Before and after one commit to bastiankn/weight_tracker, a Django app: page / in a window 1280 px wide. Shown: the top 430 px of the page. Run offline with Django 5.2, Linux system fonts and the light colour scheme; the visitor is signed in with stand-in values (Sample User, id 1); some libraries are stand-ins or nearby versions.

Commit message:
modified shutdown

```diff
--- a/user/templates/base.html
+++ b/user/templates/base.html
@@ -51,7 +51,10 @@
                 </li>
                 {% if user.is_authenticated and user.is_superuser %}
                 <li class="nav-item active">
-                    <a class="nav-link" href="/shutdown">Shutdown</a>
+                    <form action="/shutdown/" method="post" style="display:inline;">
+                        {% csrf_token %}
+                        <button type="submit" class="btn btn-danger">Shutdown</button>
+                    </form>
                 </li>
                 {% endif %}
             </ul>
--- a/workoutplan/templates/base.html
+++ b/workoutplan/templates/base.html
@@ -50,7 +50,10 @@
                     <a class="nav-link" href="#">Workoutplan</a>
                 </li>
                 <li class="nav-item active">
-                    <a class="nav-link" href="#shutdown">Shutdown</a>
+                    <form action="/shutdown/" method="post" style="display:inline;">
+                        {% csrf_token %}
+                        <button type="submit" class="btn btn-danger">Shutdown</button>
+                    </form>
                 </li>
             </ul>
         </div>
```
—————
## DIRECTIONS
The answer must consist of each line in the entries above that includes "href".

## OUTPUT OF THE EXERCISE
-                    <a class="nav-link" href="/shutdown">Shutdown</a>
                     <a class="nav-link" href="#">Workoutplan</a>
-                    <a class="nav-link" href="#shutdown">Shutdown</a>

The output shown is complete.